There have been a few small hiccups but unlike much of the ag sector, the cattle market has been blissfully uneventful in recent months.
“Calf prices are generally higher than a year ago. We’re seeing our calf and feeder prices 15 to 20 cents higher than a year ago, which is pretty positive,” said Brian Perillat, manager and senior analyst with Canfax.
The sector is being affected by China, but in a positive way — as African swine fever has decimated its hog herd, the country is looking for sources of protein, which could include beef.
“China has half the pigs in the world and they are dying like crazy. That’s going to create some demand for meat,” said Perillat. “How much will be beef is still the question.”
China may not directly buy Canadian beef — both because of politics and that ractopamine is used in some cattle during finishing. But by ramping up purchases from countries such as Australia, New Zealand and Uruguay, beef that used to come to Canada is now being diverted to China.
“It’s indirectly impacting us that way,” said Perillat. “Time will tell how hungry they get for meat.”
Meanwhile, reduced tariffs under the Trans-Pacific trade deal have seen exports to Japan double since the start of the year. Canadian tariffs into Japan have fallen from 38.5 per cent to 26.5 per cent.
“They dropped a little bit more in April and they’re continuing to decline,” he said. “We’ve got a pretty big advantage to the U.S. going into Japan right now.”
The futures market has generated some pretty strong prices, and that’s currently supporting the current calf and feeder market. Fed calf prices have been kind of flat.
“We’ve been around $1.60 for a fixed year price, and maybe a little higher than a year ago,” he said.
Feedlots have not been marketing a lot of money, and may even be losing a little.
“We expected the first-quarter prices in Western Canada to be quite strong, and really, they’ve been a bit disappointing,” said Perillat, noting fed cattle had been selling at a premium against American but the traditional discount has now returned.
But overall, cattle prices are above where they were a year ago.
“They’re still historically fairly strong and exports look good. One of the challenges we have is that basis level.”
Even though exports have increased and beef demand has also increased, fed cattle prices haven’t performed quite as well. Overall, North America has added 2.8 million cattle and no slaughter capacity.

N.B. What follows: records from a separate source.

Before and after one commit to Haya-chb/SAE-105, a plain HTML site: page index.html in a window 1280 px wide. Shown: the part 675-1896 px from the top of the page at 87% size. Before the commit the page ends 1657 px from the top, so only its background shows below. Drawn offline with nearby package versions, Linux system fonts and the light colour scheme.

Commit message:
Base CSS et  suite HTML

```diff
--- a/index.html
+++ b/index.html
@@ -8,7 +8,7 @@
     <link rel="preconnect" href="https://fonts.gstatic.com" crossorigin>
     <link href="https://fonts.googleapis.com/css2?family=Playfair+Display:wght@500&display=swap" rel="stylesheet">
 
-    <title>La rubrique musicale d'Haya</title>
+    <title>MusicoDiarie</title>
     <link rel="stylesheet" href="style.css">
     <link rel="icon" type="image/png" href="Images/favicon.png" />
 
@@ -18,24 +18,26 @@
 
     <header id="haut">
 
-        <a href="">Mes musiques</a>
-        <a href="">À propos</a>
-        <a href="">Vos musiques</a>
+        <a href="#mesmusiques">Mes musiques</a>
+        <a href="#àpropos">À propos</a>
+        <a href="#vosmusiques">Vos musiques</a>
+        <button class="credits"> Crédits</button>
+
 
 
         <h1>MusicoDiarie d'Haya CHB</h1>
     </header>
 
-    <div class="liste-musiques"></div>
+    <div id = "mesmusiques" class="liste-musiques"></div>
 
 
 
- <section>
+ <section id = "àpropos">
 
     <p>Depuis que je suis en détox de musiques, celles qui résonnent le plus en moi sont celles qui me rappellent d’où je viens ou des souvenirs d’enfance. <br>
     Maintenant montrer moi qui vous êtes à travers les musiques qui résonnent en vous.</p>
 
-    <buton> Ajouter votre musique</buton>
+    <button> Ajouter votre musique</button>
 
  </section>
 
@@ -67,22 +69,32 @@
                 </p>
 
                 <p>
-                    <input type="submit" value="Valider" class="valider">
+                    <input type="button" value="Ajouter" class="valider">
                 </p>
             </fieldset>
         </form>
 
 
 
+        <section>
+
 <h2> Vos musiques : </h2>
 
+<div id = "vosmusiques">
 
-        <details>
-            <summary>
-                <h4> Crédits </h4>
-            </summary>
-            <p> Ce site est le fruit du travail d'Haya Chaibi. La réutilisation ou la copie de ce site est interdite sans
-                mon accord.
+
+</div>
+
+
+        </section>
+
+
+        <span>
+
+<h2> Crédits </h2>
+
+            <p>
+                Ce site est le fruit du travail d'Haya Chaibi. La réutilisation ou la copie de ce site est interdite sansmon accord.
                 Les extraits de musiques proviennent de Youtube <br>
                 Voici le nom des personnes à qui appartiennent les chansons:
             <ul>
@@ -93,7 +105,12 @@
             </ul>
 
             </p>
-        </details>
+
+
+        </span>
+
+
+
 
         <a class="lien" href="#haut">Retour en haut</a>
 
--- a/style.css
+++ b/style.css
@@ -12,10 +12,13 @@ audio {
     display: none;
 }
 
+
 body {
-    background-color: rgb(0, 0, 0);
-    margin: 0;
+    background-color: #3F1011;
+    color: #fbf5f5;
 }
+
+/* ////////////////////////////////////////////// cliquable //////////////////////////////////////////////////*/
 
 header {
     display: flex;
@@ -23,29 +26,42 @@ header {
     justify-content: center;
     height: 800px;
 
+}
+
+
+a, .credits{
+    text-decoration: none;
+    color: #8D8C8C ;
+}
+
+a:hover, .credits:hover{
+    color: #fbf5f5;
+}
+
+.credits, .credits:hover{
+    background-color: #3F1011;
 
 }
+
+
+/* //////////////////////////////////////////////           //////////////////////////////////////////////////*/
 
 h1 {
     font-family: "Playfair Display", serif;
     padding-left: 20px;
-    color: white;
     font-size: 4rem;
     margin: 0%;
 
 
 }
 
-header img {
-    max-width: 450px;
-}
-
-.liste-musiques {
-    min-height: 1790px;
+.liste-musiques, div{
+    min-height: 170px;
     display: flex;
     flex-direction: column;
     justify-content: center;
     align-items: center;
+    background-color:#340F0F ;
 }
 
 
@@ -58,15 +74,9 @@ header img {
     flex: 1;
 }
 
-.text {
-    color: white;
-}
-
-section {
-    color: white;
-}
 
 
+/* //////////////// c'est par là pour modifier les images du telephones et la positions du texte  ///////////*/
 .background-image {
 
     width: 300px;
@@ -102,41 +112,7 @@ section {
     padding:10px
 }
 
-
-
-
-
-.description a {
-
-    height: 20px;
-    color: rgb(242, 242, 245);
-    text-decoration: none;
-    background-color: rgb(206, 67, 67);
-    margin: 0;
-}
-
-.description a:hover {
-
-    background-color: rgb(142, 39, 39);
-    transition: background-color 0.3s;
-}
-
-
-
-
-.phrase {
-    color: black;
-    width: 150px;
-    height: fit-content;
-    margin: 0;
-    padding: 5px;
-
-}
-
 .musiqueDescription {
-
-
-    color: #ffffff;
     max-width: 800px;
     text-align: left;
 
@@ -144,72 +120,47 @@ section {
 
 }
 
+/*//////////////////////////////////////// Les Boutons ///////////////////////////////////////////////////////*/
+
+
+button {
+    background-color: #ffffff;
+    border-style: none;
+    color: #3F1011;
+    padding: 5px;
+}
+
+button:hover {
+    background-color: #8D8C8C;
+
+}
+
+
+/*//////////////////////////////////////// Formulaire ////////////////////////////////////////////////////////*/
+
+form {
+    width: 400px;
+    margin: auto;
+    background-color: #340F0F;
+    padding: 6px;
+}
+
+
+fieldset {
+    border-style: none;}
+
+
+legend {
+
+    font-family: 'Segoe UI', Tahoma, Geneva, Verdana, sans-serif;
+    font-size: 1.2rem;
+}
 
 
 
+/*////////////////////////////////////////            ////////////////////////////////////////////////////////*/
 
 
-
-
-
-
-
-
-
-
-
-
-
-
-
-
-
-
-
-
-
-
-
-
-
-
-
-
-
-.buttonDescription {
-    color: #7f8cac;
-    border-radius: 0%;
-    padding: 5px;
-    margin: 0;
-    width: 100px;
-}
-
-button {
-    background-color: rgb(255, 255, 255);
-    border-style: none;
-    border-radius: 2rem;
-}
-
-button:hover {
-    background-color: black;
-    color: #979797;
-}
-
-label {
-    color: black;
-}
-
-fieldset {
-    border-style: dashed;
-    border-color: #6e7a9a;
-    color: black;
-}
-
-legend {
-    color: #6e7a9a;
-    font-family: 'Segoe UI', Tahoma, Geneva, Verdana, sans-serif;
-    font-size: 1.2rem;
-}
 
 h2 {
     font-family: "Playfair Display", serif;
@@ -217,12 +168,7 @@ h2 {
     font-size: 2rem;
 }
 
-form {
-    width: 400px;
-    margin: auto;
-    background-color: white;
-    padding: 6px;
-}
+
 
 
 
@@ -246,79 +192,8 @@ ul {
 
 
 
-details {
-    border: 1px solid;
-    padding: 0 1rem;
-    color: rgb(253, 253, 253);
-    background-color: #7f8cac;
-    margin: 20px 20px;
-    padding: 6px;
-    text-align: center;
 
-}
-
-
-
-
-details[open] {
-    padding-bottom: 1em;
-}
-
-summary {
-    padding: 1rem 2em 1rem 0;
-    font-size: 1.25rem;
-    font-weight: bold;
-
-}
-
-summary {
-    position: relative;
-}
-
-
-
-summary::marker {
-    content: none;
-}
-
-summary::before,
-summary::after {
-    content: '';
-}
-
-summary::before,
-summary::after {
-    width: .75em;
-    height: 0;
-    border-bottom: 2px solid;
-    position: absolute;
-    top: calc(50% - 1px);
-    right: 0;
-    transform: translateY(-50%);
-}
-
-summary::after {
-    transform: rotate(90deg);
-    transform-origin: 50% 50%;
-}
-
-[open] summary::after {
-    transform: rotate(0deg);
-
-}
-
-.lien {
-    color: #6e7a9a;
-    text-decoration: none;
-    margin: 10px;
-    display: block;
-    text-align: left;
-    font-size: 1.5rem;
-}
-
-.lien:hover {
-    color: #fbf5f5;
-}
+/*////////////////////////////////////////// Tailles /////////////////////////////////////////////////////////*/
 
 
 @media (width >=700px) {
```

“The beef markets have been good, but cattle markets have been mediocre,” said Perillat. “Same as culled cows. We’ve been butchering a lot of cows and prices there are below a couple of years ago.”
The herd shrunk last year because of the dryness in southern Alberta and Saskatchewan, contracting by about one per cent. Heifer retention was down because pastures were dry, feed was tight, and forage more expensive.
“We did see more cows go to town and unfortunately, our cow herd has been shrinking. We’re at the smallest beef cow herd since 1991.”
That small herd could present some problems, such as producing the volumes that packers need to operate efficiently. But that’s not the case right now.
“We’re finishing more cattle here, we’re processing more cattle here than we have in recent years,” said Perillat. “Last year, our slaughter was the biggest since 2010. We’ve exported less cattle and we imported cattle to feed in Canada. All in all, the industry is functioning well and being quite competitive.”
Perillat is hoping there will be relief in the feed prices as more barley gets planted in the place of canola.
“The Canadian dollar is a wild card. If it stays around this 75-cent range, that’s generally positive for the cattle industry,” he said. “If the dollar goes up to 80 cents or above, that does take quite a bite out of our prices.”